• Problem description
Copy the data that follows, character for character, minus the pictures.

Dataset entries:

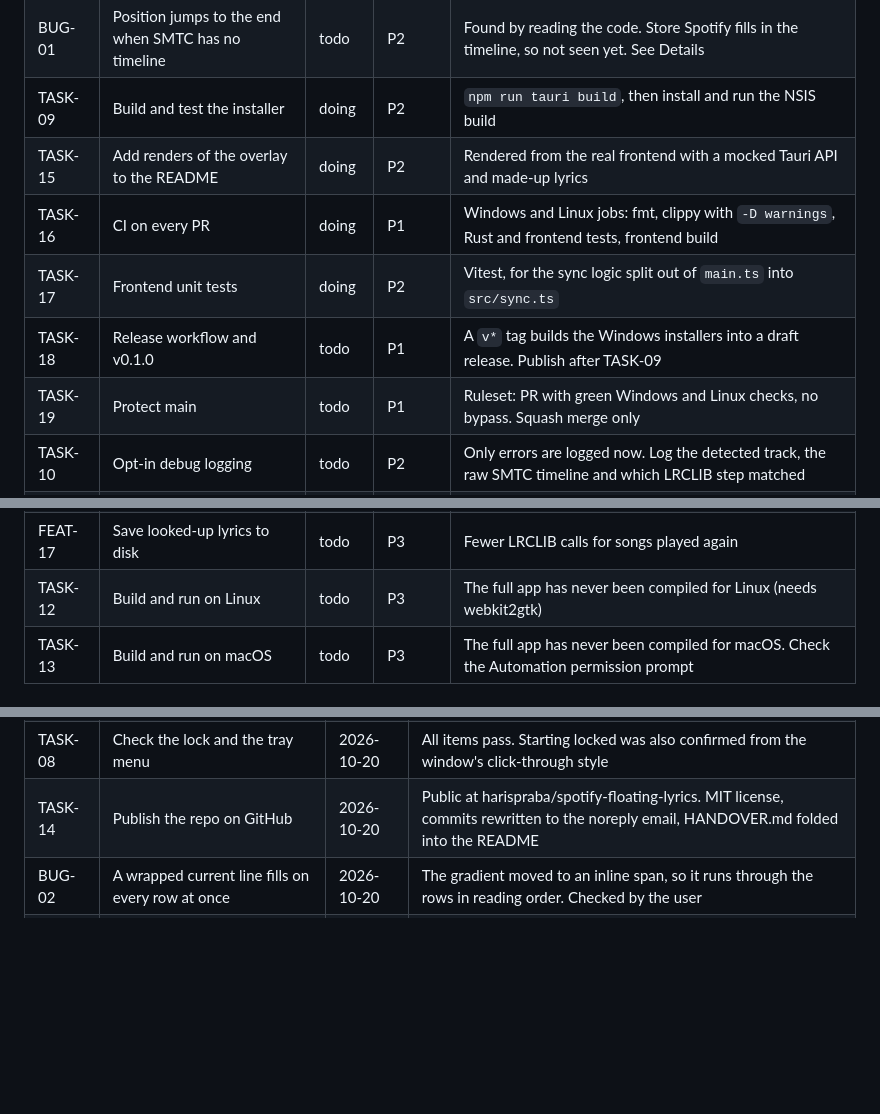
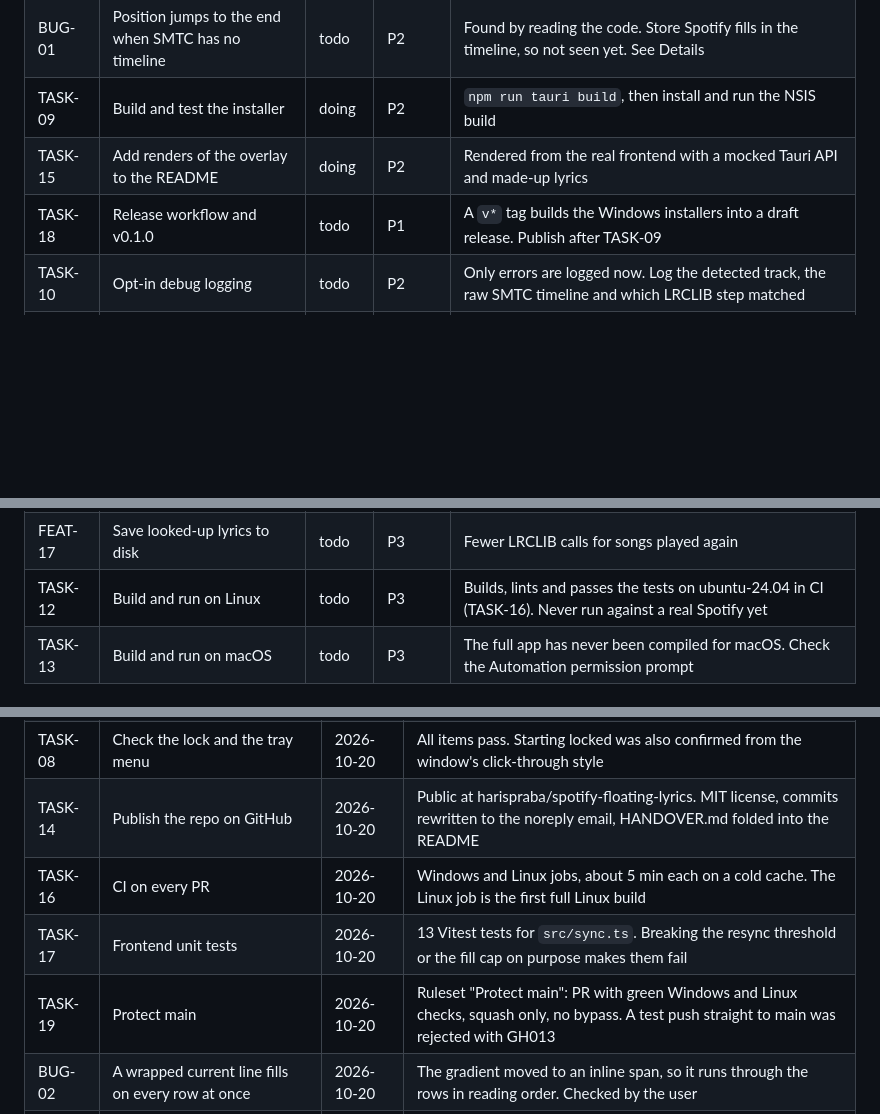
Before and after one commit to harispraba/spotify-floating-lyrics, a Markdown page: TRACKING.md, 3 parts joined by grey strips. Rendered like a GitHub page; blank space fills up the shorter version.

Commit message:
TASK-16, TASK-17, TASK-19: record CI, tests and the ruleset as done
Both CI jobs passed on PR #1, and the "Protect main" ruleset rejected
a test push straight to main. TASK-12 notes that the app now builds
on Linux in CI.

Co-Authored-By: Claude Opus 5.5 (1M context) <noreply@anthropic.com>

```diff
--- a/TRACKING.md
+++ b/TRACKING.md
@@ -23,10 +23,7 @@ Every piece of work gets an ID. Search for one (`BUG-01`) to find its row, and s
 | BUG-01 | Position jumps to the end when SMTC has no timeline | todo | P2 | Found by reading the code. Store Spotify fills in the timeline, so not seen yet. See Details |
 | TASK-09 | Build and test the installer | doing | P2 | `npm run tauri build`, then install and run the NSIS build |
 | TASK-15 | Add renders of the overlay to the README | doing | P2 | Rendered from the real frontend with a mocked Tauri API and made-up lyrics |
-| TASK-16 | CI on every PR | doing | P1 | Windows and Linux jobs: fmt, clippy with `-D warnings`, Rust and frontend tests, frontend build |
-| TASK-17 | Frontend unit tests | doing | P2 | Vitest, for the sync logic split out of `main.ts` into `src/sync.ts` |
 | TASK-18 | Release workflow and v0.1.0 | todo | P1 | A `v*` tag builds the Windows installers into a draft release. Publish after TASK-09 |
-| TASK-19 | Protect main | todo | P1 | Ruleset: PR with green Windows and Linux checks, no bypass. Squash merge only |
 | TASK-10 | Opt-in debug logging | todo | P2 | Only errors are logged now. Log the detected track, the raw SMTC timeline and which LRCLIB step matched |
 | TASK-11 | Replace the default Tauri icons | todo | P2 | The tray and the installer show the Tauri logo |
 | FEAT-10 | Show unsynced lyrics | todo | P2 | Today it says "Only unsynced lyrics exist for this song". Could show the plain text, scrolled by song progress |
@@ -36,7 +33,7 @@ Every piece of work gets an ID. Search for one (`BUG-01`) to find its row, and s
 | FEAT-15 | Start with Windows | todo | P3 | `tauri-plugin-autostart`, with a toggle in the tray |
 | FEAT-16 | Spotify Web API source | todo | P3 | Covers the web player and other devices. Needs a Spotify developer app and PKCE login |
 | FEAT-17 | Save looked-up lyrics to disk | todo | P3 | Fewer LRCLIB calls for songs played again |
-| TASK-12 | Build and run on Linux | todo | P3 | The full app has never been compiled for Linux (needs webkit2gtk) |
+| TASK-12 | Build and run on Linux | todo | P3 | Builds, lints and passes the tests on ubuntu-24.04 in CI (TASK-16). Never run against a real Spotify yet |
 | TASK-13 | Build and run on macOS | todo | P3 | The full app has never been compiled for macOS. Check the Automation permission prompt |
 
 ## Done
@@ -61,6 +58,9 @@ Every piece of work gets an ID. Search for one (`BUG-01`) to find its row, and s
 | TASK-07 | Check the window on a real desktop | 2026-10-20 | All items pass, including Alt+Tab and an exact position restore. Focus at launch is under FEAT-11 |
 | TASK-08 | Check the lock and the tray menu | 2026-10-20 | All items pass. Starting locked was also confirmed from the window's click-through style |
 | TASK-14 | Publish the repo on GitHub | 2026-10-20 | Public at harispraba/spotify-floating-lyrics. MIT license, commits rewritten to the noreply email, HANDOVER.md folded into the README |
+| TASK-16 | CI on every PR | 2026-10-20 | Windows and Linux jobs, about 5 min each on a cold cache. The Linux job is the first full Linux build |
+| TASK-17 | Frontend unit tests | 2026-10-20 | 13 Vitest tests for `src/sync.ts`. Breaking the resync threshold or the fill cap on purpose makes them fail |
+| TASK-19 | Protect main | 2026-10-20 | Ruleset "Protect main": PR with green Windows and Linux checks, squash only, no bypass. A test push straight to main was rejected with GH013 |
 | BUG-02 | A wrapped current line fills on every row at once | 2026-10-20 | The gradient moved to an inline span, so it runs through the rows in reading order. Checked by the user |
 | FEAT-12 | Retry failed lookups automatically | 2026-10-20 | After 3, 10 and 30 s, then every minute, while the song plays. Failures are now logged. See Details |
 
```
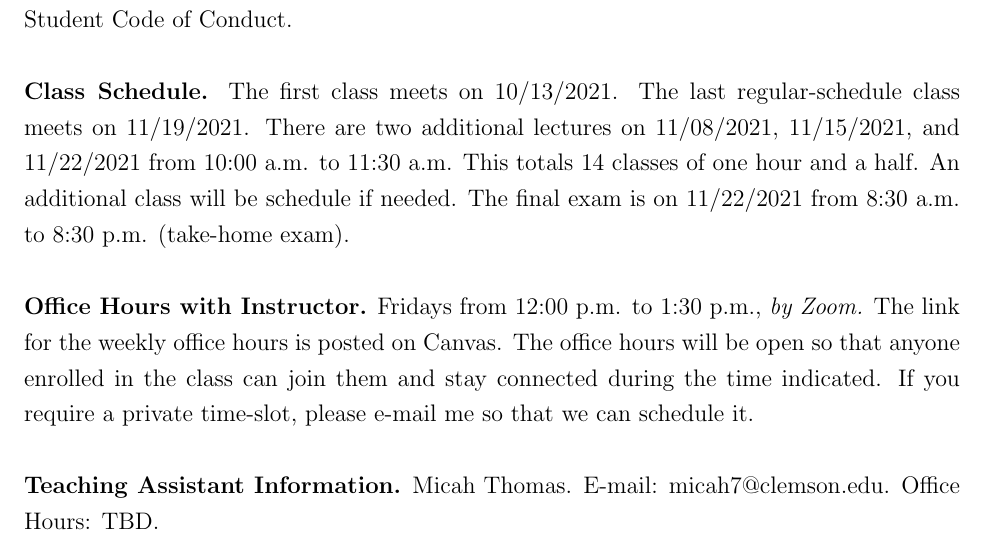
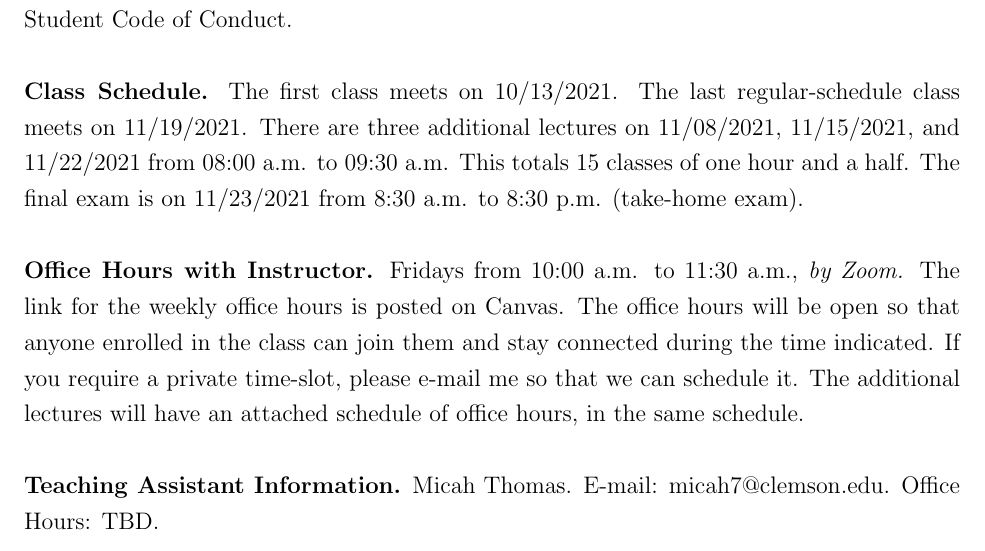
Before and after one commit to jorgelgarcia/econ900-03, a LaTeX document (syllabus/syllabus.tex): part of page 1 of 5, cut so that both start at the same text. Compiled offline with pdfLaTeX.

Commit message:
quick modifications

```diff
--- a/syllabus/syllabus.tex
+++ b/syllabus/syllabus.tex
@@ -19,9 +19,9 @@ e-mail: jlgarci@clemson.edu\\
 
 \noindent \textbf{Face Coverings:} When in-person classes take place, you are expected to wear an appropriate face covering (mask) and social distance as dictated by the university policies. If  you do not have a face covering, refuse to wear an approved face covering without valid accommodation, or violate social-distancing policies, I will ask you to leave the academic space and report your actions to the Office of Community and Ethical Standards as a violation of the Student Code of Conduct.\\
 
-\noindent \textbf{Class Schedule.} The first class meets on 10/13/2021. The last regular-schedule class meets on 11/19/2021. There are two additional lectures on 11/08/2021, 11/15/2021, and 11/22/2021 from 10:00 a.m. to 11:30 a.m. This totals 14 classes of one hour and a half. An additional class will be schedule if needed. The final exam is on 11/22/2021 from 8:30 a.m. to 8:30 p.m. (take-home exam).\\
+\noindent \textbf{Class Schedule.} The first class meets on 10/13/2021. The last regular-schedule class meets on 11/19/2021. There are three additional lectures on 11/08/2021, 11/15/2021, and 11/22/2021 from 08:00 a.m. to 09:30 a.m. This totals 15 classes of one hour and a half. The final exam is on 11/23/2021 from 8:30 a.m. to 8:30 p.m. (take-home exam).\\
 
-\noindent \textbf{Office Hours with Instructor.} Fridays from 12:00 p.m. to 1:30 p.m., \textit{by Zoom.} The link for the weekly office hours is posted on Canvas. The office hours will be open so that anyone enrolled in the class can join them and stay connected during the time indicated. If you require a private time-slot, please e-mail me so that we can schedule it.\\
+\noindent \textbf{Office Hours with Instructor.} Fridays from 10:00 a.m. to 11:30 a.m., \textit{by Zoom.} The link for the weekly office hours is posted on Canvas. The office hours will be open so that anyone enrolled in the class can join them and stay connected during the time indicated. If you require a private time-slot, please e-mail me so that we can schedule it. The additional lectures will have an attached schedule of office hours, in the same schedule.\\
 
 \noindent \textbf{Teaching Assistant Information.} Micah Thomas. E-mail: micah7@clemson.edu. Office Hours: TBD.\\
 
```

• Output
Before and after one commit to harispraba/spotify-floating-lyrics, a Markdown page: TRACKING.md, 3 parts joined by grey strips. Rendered like a GitHub page; blank space fills up the shorter version.

Commit message:
TASK-16, TASK-17, TASK-19: record CI, tests and the ruleset as done
Both CI jobs passed on PR #1, and the "Protect main" ruleset rejected
a test push straight to main. TASK-12 notes that the app now builds
on Linux in CI.

Co-Authored-By: Claude Opus 5.5 (1M context) <noreply@anthropic.com>

```diff
--- a/TRACKING.md
+++ b/TRACKING.md
@@ -23,10 +23,7 @@ Every piece of work gets an ID. Search for one (`BUG-01`) to find its row, and s
 | BUG-01 | Position jumps to the end when SMTC has no timeline | todo | P2 | Found by reading the code. Store Spotify fills in the timeline, so not seen yet. See Details |
 | TASK-09 | Build and test the installer | doing | P2 | `npm run tauri build`, then install and run the NSIS build |
 | TASK-15 | Add renders of the overlay to the README | doing | P2 | Rendered from the real frontend with a mocked Tauri API and made-up lyrics |
-| TASK-16 | CI on every PR | doing | P1 | Windows and Linux jobs: fmt, clippy with `-D warnings`, Rust and frontend tests, frontend build |
-| TASK-17 | Frontend unit tests | doing | P2 | Vitest, for the sync logic split out of `main.ts` into `src/sync.ts` |
 | TASK-18 | Release workflow and v0.1.0 | todo | P1 | A `v*` tag builds the Windows installers into a draft release. Publish after TASK-09 |
-| TASK-19 | Protect main | todo | P1 | Ruleset: PR with green Windows and Linux checks, no bypass. Squash merge only |
 | TASK-10 | Opt-in debug logging | todo | P2 | Only errors are logged now. Log the detected track, the raw SMTC timeline and which LRCLIB step matched |
 | TASK-11 | Replace the default Tauri icons | todo | P2 | The tray and the installer show the Tauri logo |
 | FEAT-10 | Show unsynced lyrics | todo | P2 | Today it says "Only unsynced lyrics exist for this song". Could show the plain text, scrolled by song progress |
@@ -36,7 +33,7 @@ Every piece of work gets an ID. Search for one (`BUG-01`) to find its row, and s
 | FEAT-15 | Start with Windows | todo | P3 | `tauri-plugin-autostart`, with a toggle in the tray |
 | FEAT-16 | Spotify Web API source | todo | P3 | Covers the web player and other devices. Needs a Spotify developer app and PKCE login |
 | FEAT-17 | Save looked-up lyrics to disk | todo | P3 | Fewer LRCLIB calls for songs played again |
-| TASK-12 | Build and run on Linux | todo | P3 | The full app has never been compiled for Linux (needs webkit2gtk) |
+| TASK-12 | Build and run on Linux | todo | P3 | Builds, lints and passes the tests on ubuntu-24.04 in CI (TASK-16). Never run against a real Spotify yet |
 | TASK-13 | Build and run on macOS | todo | P3 | The full app has never been compiled for macOS. Check the Automation permission prompt |
 
 ## Done
@@ -61,6 +58,9 @@ Every piece of work gets an ID. Search for one (`BUG-01`) to find its row, and s
 | TASK-07 | Check the window on a real desktop | 2026-10-20 | All items pass, including Alt+Tab and an exact position restore. Focus at launch is under FEAT-11 |
 | TASK-08 | Check the lock and the tray menu | 2026-10-20 | All items pass. Starting locked was also confirmed from the window's click-through style |
 | TASK-14 | Publish the repo on GitHub | 2026-10-20 | Public at harispraba/spotify-floating-lyrics. MIT license, commits rewritten to the noreply email, HANDOVER.md folded into the README |
+| TASK-16 | CI on every PR | 2026-10-20 | Windows and Linux jobs, about 5 min each on a cold cache. The Linux job is the first full Linux build |
+| TASK-17 | Frontend unit tests | 2026-10-20 | 13 Vitest tests for `src/sync.ts`. Breaking the resync threshold or the fill cap on purpose makes them fail |
+| TASK-19 | Protect main | 2026-10-20 | Ruleset "Protect main": PR with green Windows and Linux checks, squash only, no bypass. A test push straight to main was rejected with GH013 |
 | BUG-02 | A wrapped current line fills on every row at once | 2026-10-20 | The gradient moved to an inline span, so it runs through the rows in reading order. Checked by the user |
 | FEAT-12 | Retry failed lookups automatically | 2026-10-20 | After 3, 10 and 30 s, then every minute, while the song plays. Failures are now logged. See Details |
 
```
Before and after one commit to jorgelgarcia/econ900-03, a LaTeX document (syllabus/syllabus.tex): part of page 1 of 5, cut so that both start at the same text. Compiled offline with pdfLaTeX.

Commit message:
quick modifications

```diff
--- a/syllabus/syllabus.tex
+++ b/syllabus/syllabus.tex
@@ -19,9 +19,9 @@ e-mail: jlgarci@clemson.edu\\
 
 \noindent \textbf{Face Coverings:} When in-person classes take place, you are expected to wear an appropriate face covering (mask) and social distance as dictated by the university policies. If  you do not have a face covering, refuse to wear an approved face covering without valid accommodation, or violate social-distancing policies, I will ask you to leave the academic space and report your actions to the Office of Community and Ethical Standards as a violation of the Student Code of Conduct.\\
 
-\noindent \textbf{Class Schedule.} The first class meets on 10/13/2021. The last regular-schedule class meets on 11/19/2021. There are two additional lectures on 11/08/2021, 11/15/2021, and 11/22/2021 from 10:00 a.m. to 11:30 a.m. This totals 14 classes of one hour and a half. An additional class will be schedule if needed. The final exam is on 11/22/2021 from 8:30 a.m. to 8:30 p.m. (take-home exam).\\
+\noindent \textbf{Class Schedule.} The first class meets on 10/13/2021. The last regular-schedule class meets on 11/19/2021. There are three additional lectures on 11/08/2021, 11/15/2021, and 11/22/2021 from 08:00 a.m. to 09:30 a.m. This totals 15 classes of one hour and a half. The final exam is on 11/23/2021 from 8:30 a.m. to 8:30 p.m. (take-home exam).\\
 
-\noindent \textbf{Office Hours with Instructor.} Fridays from 12:00 p.m. to 1:30 p.m., \textit{by Zoom.} The link for the weekly office hours is posted on Canvas. The office hours will be open so that anyone enrolled in the class can join them and stay connected during the time indicated. If you require a private time-slot, please e-mail me so that we can schedule it.\\
+\noindent \textbf{Office Hours with Instructor.} Fridays from 10:00 a.m. to 11:30 a.m., \textit{by Zoom.} The link for the weekly office hours is posted on Canvas. The office hours will be open so that anyone enrolled in the class can join them and stay connected during the time indicated. If you require a private time-slot, please e-mail me so that we can schedule it. The additional lectures will have an attached schedule of office hours, in the same schedule.\\
 
 \noindent \textbf{Teaching Assistant Information.} Micah Thomas. E-mail: micah7@clemson.edu. Office Hours: TBD.\\
 
```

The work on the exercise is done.